16 conservation recreation and conservation groups signed onto a comment letter coordinated by Washington Wild to express their concern for the impacts to this incredibly popular trail, which is used by 45,000 Washingtonians each year. While the groups recognize private landowners authority over their property and the Forest to allow for reasonable access to private holdings, there were a number of changes that could reduce the impact of this project for hikers during the closure.
Suggested improvements to the current proposal include:
- Maintaining access to the trail during weekends and holidays, when logging work is not a high priority
- Shortening the length of closure to October – March to avoid closure during peak hiking season
- Working with Weyerhauser to ensure minimal visual and physical impacts to the trail to the extent possible
- Requiring the trail be restored after the project and converted from road to trail, leaving the popular hiking opportunity better than when Weyerhauser began the project

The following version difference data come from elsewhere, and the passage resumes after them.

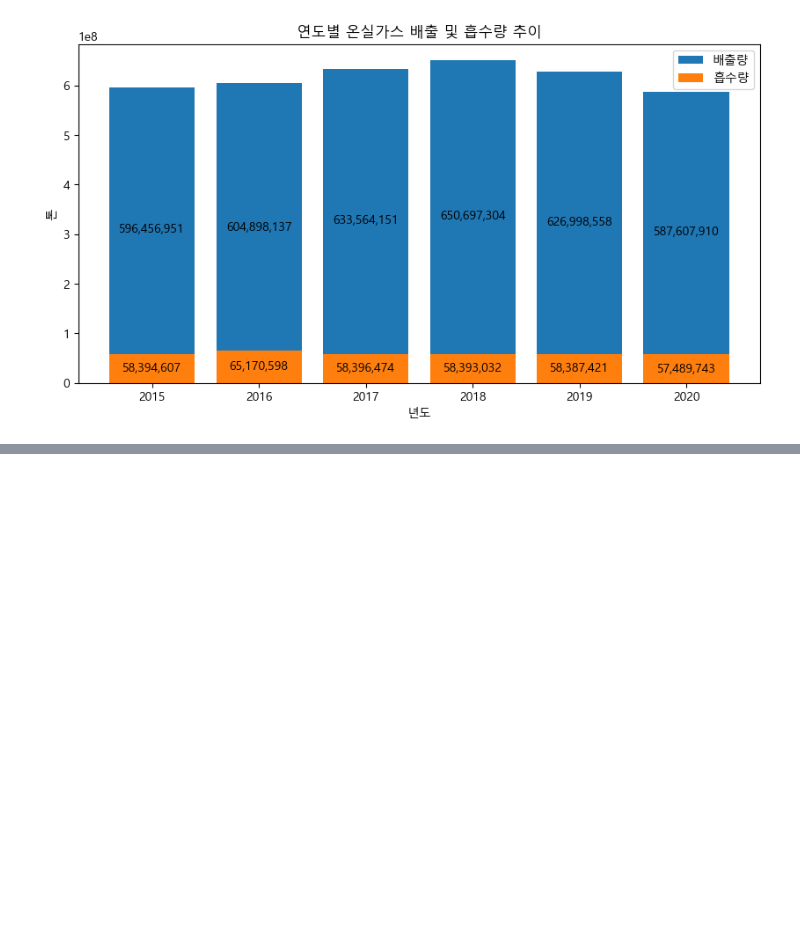
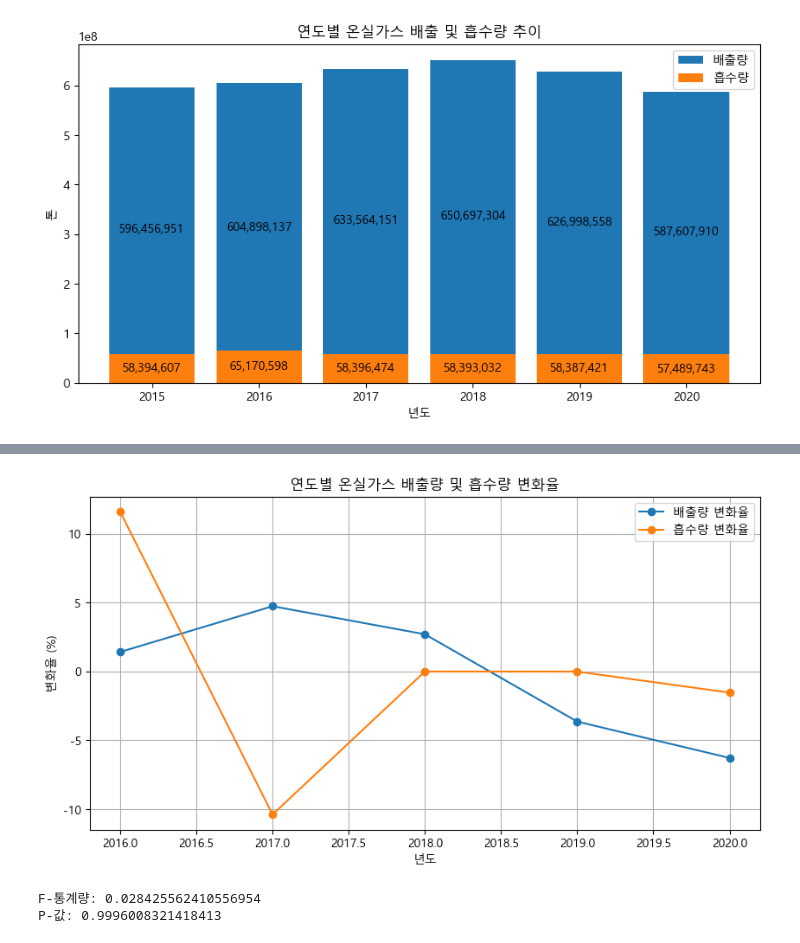
Before and after one commit to Jae-Ho-cloud/team1, a Jupyter notebook: Kim_yj.ipynb, the cells around one changed output, grey strips where cells are left out. Saved outputs shown, nothing was run; the diff lists cells and outputs as text; code cells hidden in the pictures; blank space fills up the shorter version.

```diff
--- a/Kim_yj.ipynb
+++ b/Kim_yj.ipynb
@@ -43,3 +43,13 @@ df.describe()
 | 50% | 2017.500000 | 2.189037e+07 | 6.422155e+05 | 9.699525 |
 | 75% | 2019.000000 | 5.220775e+07 | 5.023958e+06 | 20.788498 |
 | max | 2020.000000 | 1.597312e+08 | 1.303831e+07 | 41.435878 |
+# %%
+#15년부터 20년까지의 시도별 온실가스의 합계
+sum_df = df.groupby('년도').agg({
+    '온실가스배출량': 'sum',
+    '온실가스흡수량': 'sum'
+}).reset_index()
+
+sum_df['온실가스중립도'] = sum_df['온실가스배출량'] / sum_df['온실가스흡수량']
+# 결과 확인
+sum_df.head(17)
@@ -164,0 +182,38 @@ print(sum_df[['년도', '배출량 변화율', '흡수량 변화율']])
+# %%
+plt.figure(figsize=(10, 5))
+plt.plot(sum_df['년도'], sum_df['배출량 변화율'], marker='o', label='배출량 변화율')
+plt.plot(sum_df['년도'], sum_df['흡수량 변화율'], marker='o', label='흡수량 변화율')
+
+plt.title('연도별 온실가스 배출량 및 흡수량 변화율')
+plt.xlabel('년도')
+plt.ylabel('변화율 (%)')
+plt.legend()
+plt.grid()
+plt.show()
+
+# 배출량은 점점 감소하는 추세.
+# 흡수량은 증가하는 모습을 보이다가 다시 정체, 변화량 미비한 수준.
+# 탄소중립을 위한 정책 시행 후 일부 변동의 폭이 나타났으나, 19년부터 미비한 모습을 보임.
+# %% [output]
+[figure, added]
+# %%
+#분산분석에 대한 결과값 확인
+from scipy.stats import f_oneway
+
+# 연도별 데이터 그룹
+group_2015 = df[df['년도'] == 2015]['온실가스흡수량']
+group_2016 = df[df['년도'] == 2016]['온실가스흡수량']
+group_2017 = df[df['년도'] == 2017]['온실가스흡수량']
+group_2018 = df[df['년도'] == 2018]['온실가스흡수량']
+group_2019 = df[df['년도'] == 2019]['온실가스흡수량']
+group_2020 = df[df['년도'] == 2020]['온실가스흡수량']
+
+# 일원 분산분석 수행
+f_statistic, p_value = f_oneway(group_2015, group_2016, group_2017, group_2018, group_2019, group_2020)
+
+# 결과 출력
+print(f'F-통계량: {f_statistic}')
+print(f'P-값: {p_value}')
+# %% [output]
+F-통계량: 0.028425562410556954
+P-값: 0.9996008321418413
```
Also changed, not shown: parts of 12 cells of this notebook.
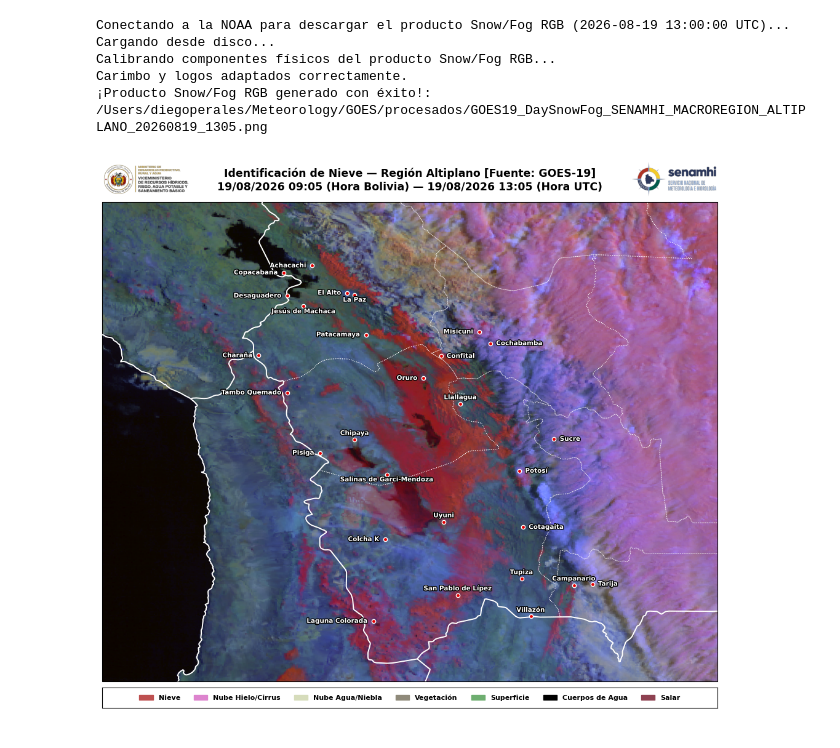
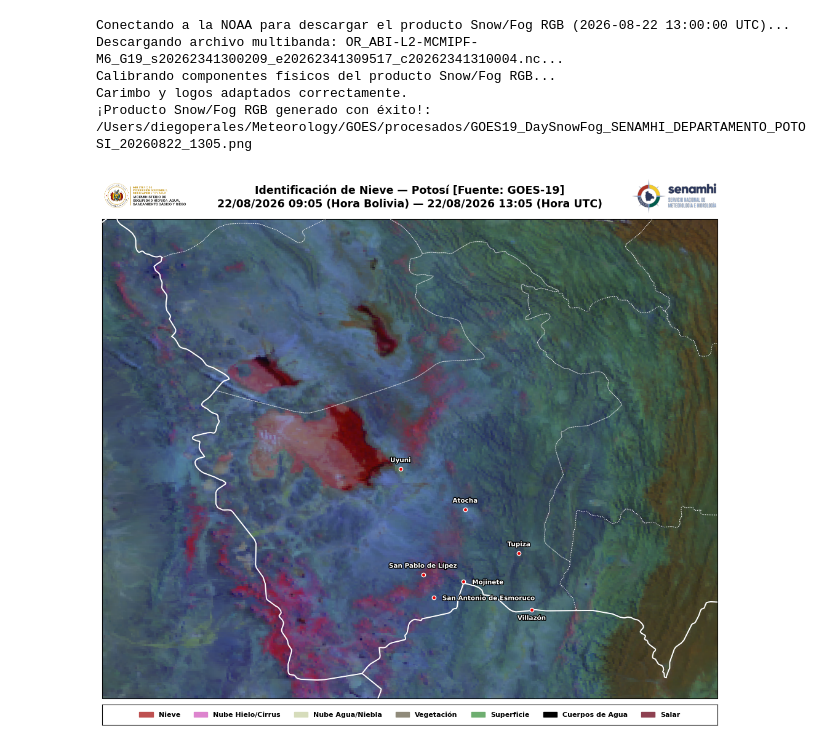
Before and after one commit to diegomapper/goes_env, a Jupyter notebook: Scripts/04_goes19_snowcloud.ipynb, the cells around one changed output. Saved outputs shown, nothing was run; the diff lists cells and outputs as text; code cells hidden in the pictures.

Commit message:
Modificar localidades de Potosí para informe.

```diff
--- a/Scripts/04_goes19_snowcloud.ipynb
+++ b/Scripts/04_goes19_snowcloud.ipynb
@@ -66,15 +66,15 @@ def obtener_extent_geografico(shp_path, identificador, target_aspect=1.052, buff
 # ==========================================
 # 1. CONFIGURACIÓN DEL USUARIO
 # ==========================================
-FECHA_BUSCADA = datetime(2026, 8, 19, 13, 00)
+FECHA_BUSCADA = datetime(2026, 8, 22, 13, 00)
 
 # Seleccionar el modo de trabajo: "DEPARTAMENTO" o "MACROREGION"
-MODO_REGION = "MACROREGION"
+MODO_REGION = "DEPARTAMENTO"
 
 # Si MODO_REGION = "MACROREGION", puedes usar IDs (1-7), nombres ("Altiplano", "Valles") o listas ([7, 2])
 # Ejemplos: 7, "Altiplano", [7, 1], ["Altiplano", "Yungas - Chapare"]
 # Si MODO_REGION = "DEPARTAMENTO", usa la lógica departamental conocida (ej. "Potosi", 5, "BOLIVIA")
-REGION_OBJETIVO = "ALTIPLANO"
+REGION_OBJETIVO = "POTOSI"
 
 BASE_DIR = "/Users/diegoperales/Meteorology/GOES"
 RAW_DATA = os.path.join(BASE_DIR, "raw_data")
@@ -156,15 +156,23 @@ LOCALIDADES_REGIONALES = {
     "POTOSI": {
         "subtitulo": "Potosí",
         "localidades": {
-            "Potosí": {"lat": -19.58, "lon": -65.75, "pos": "right"},
-            "Uyuni": {"lat": -20.46, "lon": -66.82, "pos": "top"},
-            "Cotagaita": {"lat": -20.55, "lon": -65.70, "pos": "right"},
-            "Llallagua": {"lat": -18.4231, "lon": -66.5839, "pos": "top"},
-            "Tupiza": {"lat": -21.44, "lon": -65.72, "pos": "bottom"},
-            "Villazón": {"lat": -22.09, "lon": -65.59, "pos": "top"},
-            "San Pablo de Lípez": {"lat": -21.72, "lon": -66.62, "pos": "top"},
-            "Colcha K": {"lat": -20.76, "lon": -67.65, "pos": "bottom"},
-            "Laguna Colorada": {"lat": -22.17, "lon": -67.81, "pos": "left"}
+            #"Potosí": {"lat": -19.58, "lon": -65.75, "pos": "right"},
+            #"Uyuni": {"lat": -20.46, "lon": -66.82, "pos": "top"},
+            #"Cotagaita": {"lat": -20.55, "lon": -65.70, "pos": "right"},
+            #"Llallagua": {"lat": -18.4231, "lon": -66.5839, "pos": "top"},
+            #"Tupiza": {"lat": -21.44, "lon": -65.72, "pos": "bottom"},
+            #"Villazón": {"lat": -22.09, "lon": -65.59, "pos": "top"},
+            #"San Pablo de Lípez": {"lat": -21.72, "lon": -66.62, "pos": "top"},
+            #"Colcha K": {"lat": -20.76, "lon": -67.65, "pos": "bottom"},
+            #"Laguna Colorada": {"lat": -22.17, "lon": -67.81, "pos": "left"}
+            # HR
+            "Mojinete": {"lat": -21.7655, "lon": -66.2371, "pos": "right"},
+            "San Antonio de Esmoruco": {"lat": -21.9490, "lon": -66.5175, "pos": "right"},
+            "San Pablo de Lípez": {"lat": -21.6866699, "lon": -66.6183199, "pos": "top"},
+            "Atocha": {"lat": -20.9369, "lon": -66.2222, "pos": "top"},
+            "Uyuni": {"lat": -20.4717799, "lon": -66.8312800, "pos": "top"},
+            "Tupiza": {"lat": -21.4383300, "lon": -65.7152800, "pos": "top"},
+            "Villazón": {"lat": -22.0866, "lon": -65.5942, "pos": "bottom"}
         }
     },
     "COCHABAMBA": {
@@ -500,34 +508,34 @@ try:
     if os.path.exists(img_ministerio_path) and os.path.exists(img_senamhi_path):
         logo_ministerio = mpimg.imread(img_ministerio_path)
         logo_senamhi = mpimg.imread(img_senamhi_path)
 
         ax_logo_min = fig.add_axes([pos_mapa.x0, pos_mapa.y1 + 0.005, 0.14, 0.07])
         ax_logo_min.imshow(logo_ministerio)
         ax_logo_min.axis('off')
 
         ax_logo_sen = fig.add_axes([pos_mapa.x1 - 0.14, pos_mapa.y1 + 0.005, 0.14, 0.07])
         ax_logo_sen.imshow(logo_senamhi)
         ax_logo_sen.axis('off')
         print("Carimbo y logos adaptados correctamente.")
 except Exception as e:
     print(f"Alerta logos: {e}")
 
 # --- GUARDAR ARCHIVO CON NOMBRE DINÁMICO ---
 if isinstance(REGION_OBJETIVO, list):
     str_region = "_".join([str(x) for x in REGION_OBJETIVO])
 else:
     str_region = str(REGION_OBJETIVO)
 
 output_name = f"{OUTPUTS}/GOES19_DaySnowFog_SENAMHI_{MODO_REGION.upper()}_{str_region.upper()}_{fecha_utc.strftime('%Y%m%d_%H%M')}.png"
 
 plt.savefig(output_name, dpi=200, bbox_inches='tight', pad_inches=0.03)
 print(f"¡Producto Snow/Fog RGB generado con éxito!: {output_name}")
 
 plt.show()
 # %% [output]
-Conectando a la NOAA para descargar el producto Snow/Fog RGB (2026-08-19 13:00:00 UTC)...
-Cargando desde disco...
+Conectando a la NOAA para descargar el producto Snow/Fog RGB (2026-08-22 13:00:00 UTC)...
+Descargando archivo multibanda: OR_ABI-L2-MCMIPF-M6_G19_s20262341300209_e20262341309517_c20262341310004.nc...
 Calibrando componentes físicos del producto Snow/Fog RGB...
 Carimbo y logos adaptados correctamente.
-¡Producto Snow/Fog RGB generado con éxito!: /Users/diegoperales/Meteorology/GOES/procesados/GOES19_DaySnowFog_SENAMHI_MACROREGION_ALTIPLANO_20260819_1305.png
+¡Producto Snow/Fog RGB generado con éxito!: /Users/diegoperales/Meteorology/GOES/procesados/GOES19_DaySnowFog_SENAMHI_DEPARTAMENTO_POTOSI_20260822_1305.png
-[figure, old version]
+[figure, new version]
```
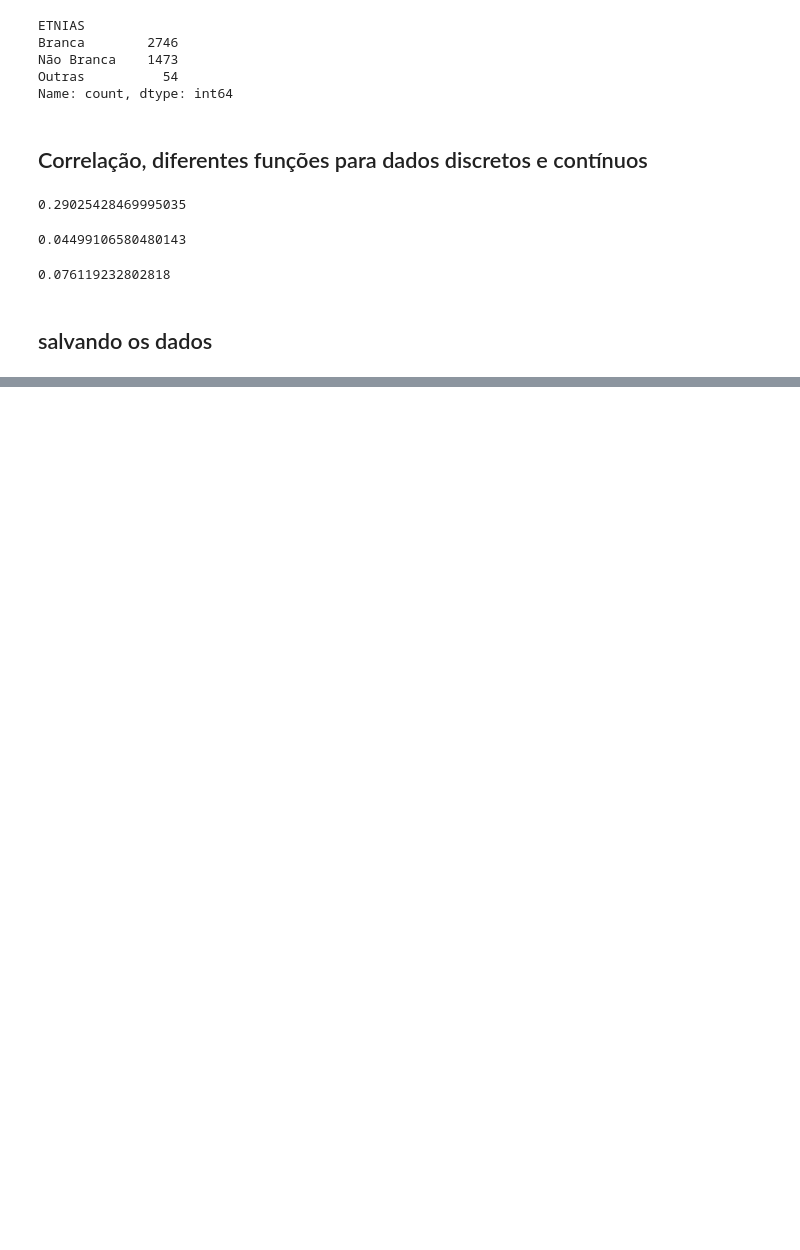
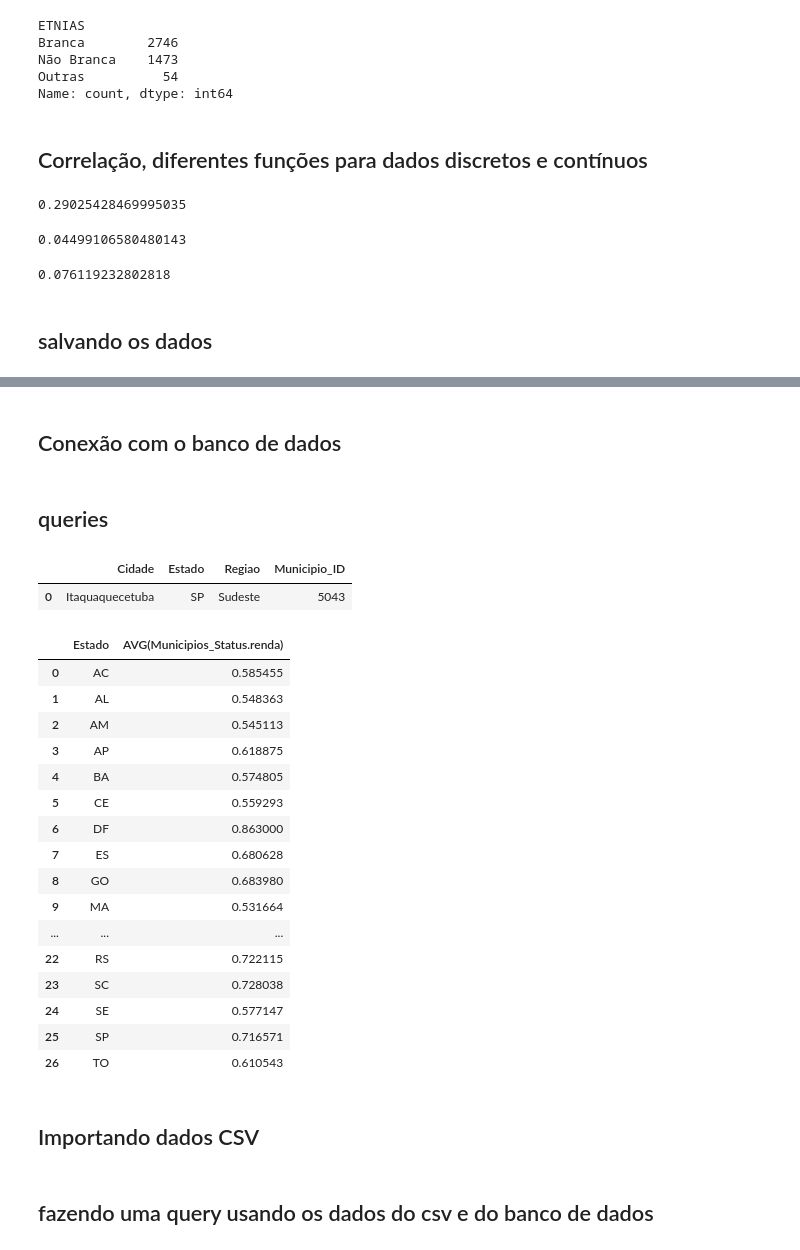
Before and after one commit to RSAmanda/PrograMaria-Eu-Programo-Analise-de-dados, a Jupyter notebook: Conteudo.ipynb, the cells around one changed output, grey strips where cells are left out. Drawn from its saved outputs; the diff is of its cells as text; code cells hidden in the pictures; blank space fills up the shorter version.

```diff
--- a/Conteudo.ipynb
+++ b/Conteudo.ipynb
@@ -669,0 +676,6 @@ dados.to_csv('arquivos_conteudo/analise_dados.csv', index=False)
+# %% [markdown]
+## Conexão com o banco de dados
+# %%
+conexao = sqlite3.connect('Modulo_6\status_brasil')
+# %% [markdown]
+## queries
@@ -669,0 +684,34 @@ dados.to_csv('arquivos_conteudo/analise_dados.csv', index=False)
+# %%
+pd.read_sql(query, con=conexao)
+# %% [output]
+|  | Cidade | Estado | Regiao | Municipio_ID |
+| 0 | Itaquaquecetuba | SP | Sudeste | 5043 |
+# %%
+query = '''
+SELECT municipios_brasileiros.Estado, AVG(Municipios_Status.renda)
+FROM municipios_brasileiros
+INNER JOIN Municipios_Status ON municipios_brasileiros.municipio_ID = Municipios_Status.municipio_ID
+GROUP BY municipios_brasileiros.Estado;
+'''
+# %%
+pd.read_sql(query, con=conexao)
+# %% [output]
+|  | Estado | AVG(Municipios_Status.renda) |
+| 0 | AC | 0.585455 |
+| 1 | AL | 0.548363 |
+| 2 | AM | 0.545113 |
+| 3 | AP | 0.618875 |
+| 4 | BA | 0.574805 |
+| 5 | CE | 0.559293 |
+| 6 | DF | 0.863000 |
+| 7 | ES | 0.680628 |
+| 8 | GO | 0.683980 |
+| 9 | MA | 0.531664 |
+| ... | ... | ... |
+| 22 | RS | 0.722115 |
+| 23 | SC | 0.728038 |
+| 24 | SE | 0.577147 |
+| 25 | SP | 0.716571 |
+| 26 | TO | 0.610543 |
+# %% [markdown]
+## Importando dados CSV
@@ -669,0 +722,2 @@ dados.to_csv('arquivos_conteudo/analise_dados.csv', index=False)
+# %% [markdown]
+## fazendo uma query usando os dados do csv e do banco de dados
```
Also changed, not shown: parts of 20 cells of this notebook, 5 other files.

The letter urges the Forest Service to protect the significant and valuable investments that have been made in the recreational infrastructure that attract families, local residents and visitors to this popular trail. The Forest Service should balance the requests from Weyerhauser and the conservation and recreation community carefully to ensure the future recreation value of the this trail and the wonderful experience it offers to Washington residents.
Many of the organizations who signed the letter have supported the acquisition of this private inholding for more than a decade. The adjacent parcel has been part of requests for Land and Water Conservation Fund (LWCF) funding with the intent of avoiding this type of conflict between the public and recreationists and the impacts of adjacent private landowner management. The letter urges the Forest to re-emphasize support for this LWCF request during the current appropriations cycle to avoid future conflicts of this nature.
Read the letter here.